Domestic workers have taken to the streets of Hong Kong to demand a ban on them being asked to clean windows in high-rise buildings.
The demonstration came after the deaths of several helpers in recent months.
They also called for a pay rise, a limit on working hours and better accommodation.
Eman Villanueva, spokesman for the Asian Migrants Co-ordinating Body, told the South China Morning Post: "We are hopeful that our demands will be met."
He added: "There are no reasons to reject them unless this is an anti-immigrant government."
Early last month, a 35-year-old Filipino domestic worker fell to her death as she was reportedly cleaning the windows of her employer's flat. At least four other helpers are reported to have died this year from work accidents or suicide.

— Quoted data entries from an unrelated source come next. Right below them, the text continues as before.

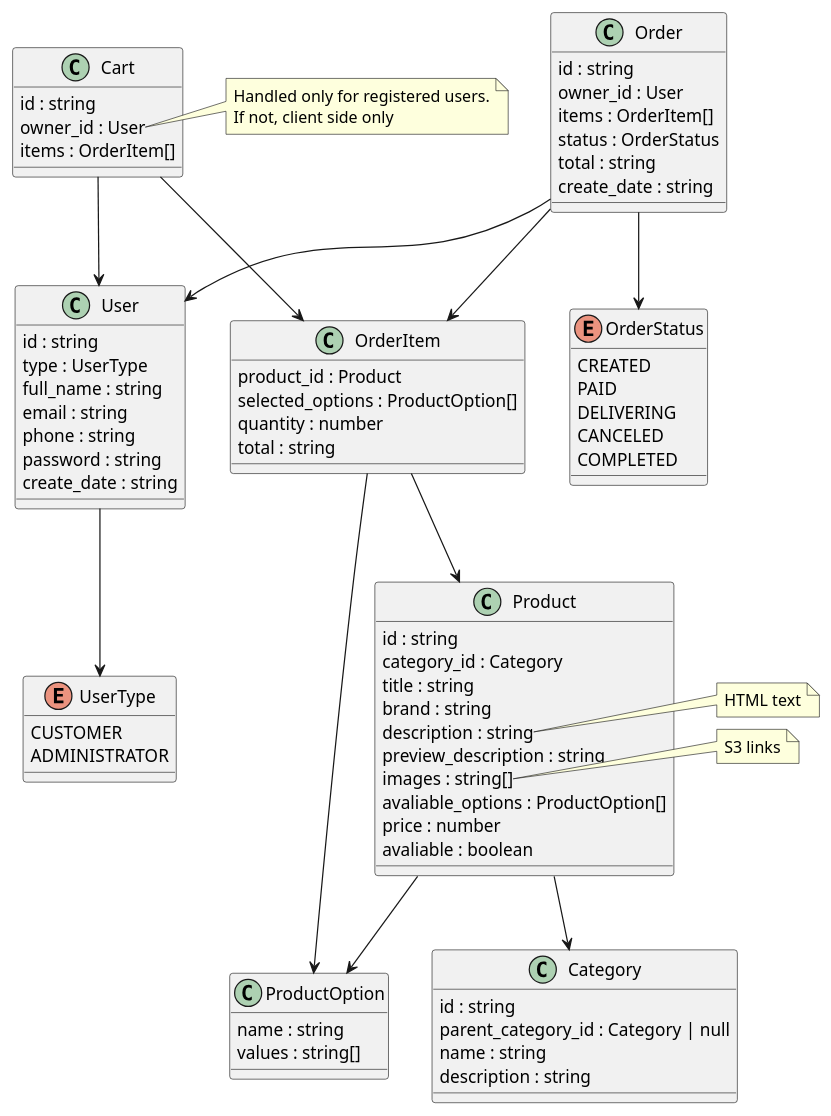
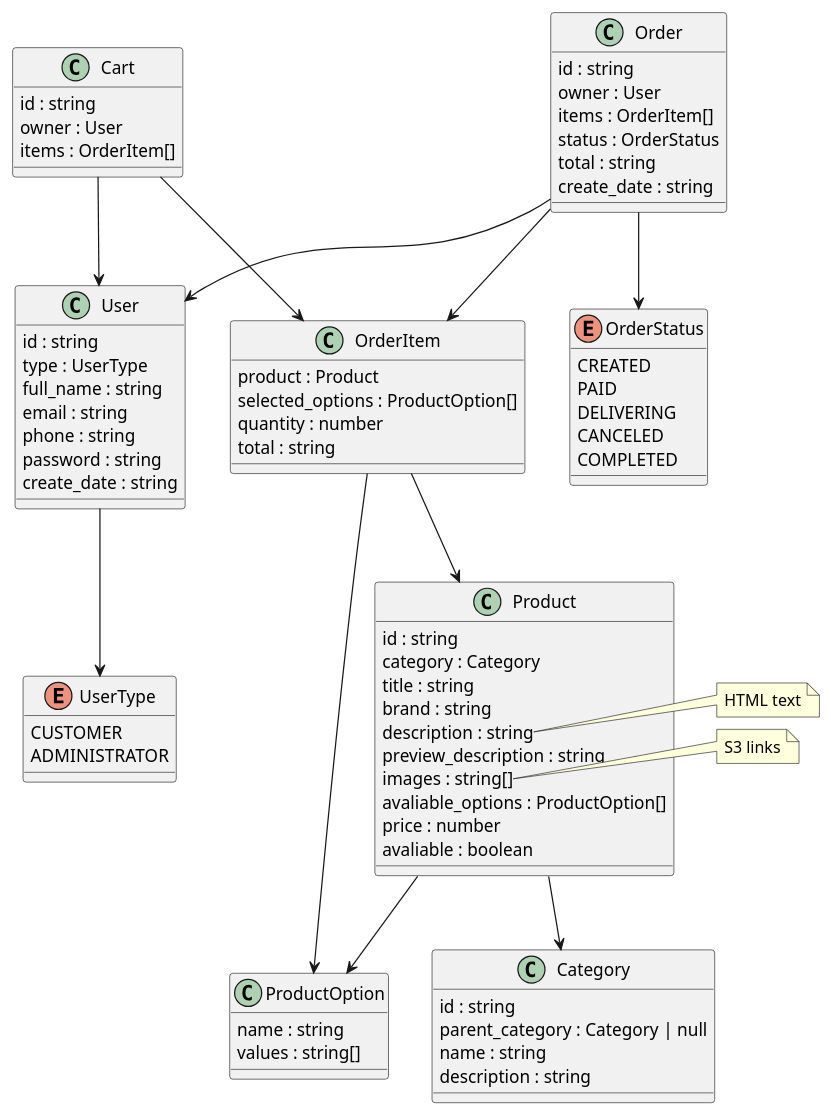
The diagram in docs/models.puml (async-devil/coffee-e-shop), drawn with PlantUML before and after one commit.

Commit message:
docs: update models namings

```diff
--- a/docs/models.puml
+++ b/docs/models.puml
@@ -1,102 +1,102 @@
 @startuml models
 
 class User {
   id : string
   type : UserType
   full_name : string
   email : string
   phone : string
   password : string
   create_date : string
 }
 
 enum UserType {
   CUSTOMER
   ADMINISTRATOR
 }
 
 class Product {
   id : string
-  category_id : Category
+  category : Category
   title : string
   brand : string
   description : string
   preview_description : string
   images : string[]
   avaliable_options : ProductOption[]
   price : number
   avaliable : boolean
 }
 
 note right of Product::description
   HTML text
 end note
 
 note right of Product::images
   S3 links
 end note
 
 class ProductOption {
   name : string
   values : string[]
 }
 
 class Category {
   id : string
-  parent_category_id : Category | null
+  parent_category : Category | null
   name : string
   description : string
 }
 
 class Order {
   id : string
-  owner_id : User
+  owner : User
   items : OrderItem[]
   status : OrderStatus
   total : string
   create_date : string
 }
 
 enum OrderStatus {
   CREATED
   PAID
   DELIVERING
   CANCELED
   COMPLETED
 }
 
 class OrderItem {
-  product_id : Product
+  product : Product
   selected_options : ProductOption[]
   quantity : number
   total : string
 }
 
 class Cart {
   id : string
-  owner_id : User
+  owner : User
   items : OrderItem[]
 }
 
 note right of Cart::owner_id
   Handled only for registered users.
   If not, client side only
 end note
 
 
 User --> UserType
 
 Product --> ProductOption
 Product --> Category
 
 Order --> User
 Order --> OrderItem
 Order --> OrderStatus
 
 OrderItem --> Product
 OrderItem --> ProductOption
 
 Cart --> User
 Cart --> OrderItem
 
 @enduml
```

"Cleaning windows from the outside is not a domestic worker's duty. It's a responsibility of the building management," said Mr Villanueva, himself a domestic worker from the Philippines.
"It's necessary to have proper training and safety equipment to do that sort of job."
The protest also called for a rise in the minimum wage for foreign domestic workers to HK$5,000 (US$645; £485) a month.
The minimum wage is currently HK$4,210 per month, and employers are required to provide "suitable accommodation" as well as free food or a food allowance.
The South China Morning Post quotes a study by the non-profit Justice Centre which suggests the average domestic worker in Hong Kong works nearly 12 hours a day, and nearly 40% did not have their own room.
Mr Villanueva said there were domestic workers living in "boxes" similar to "dog houses".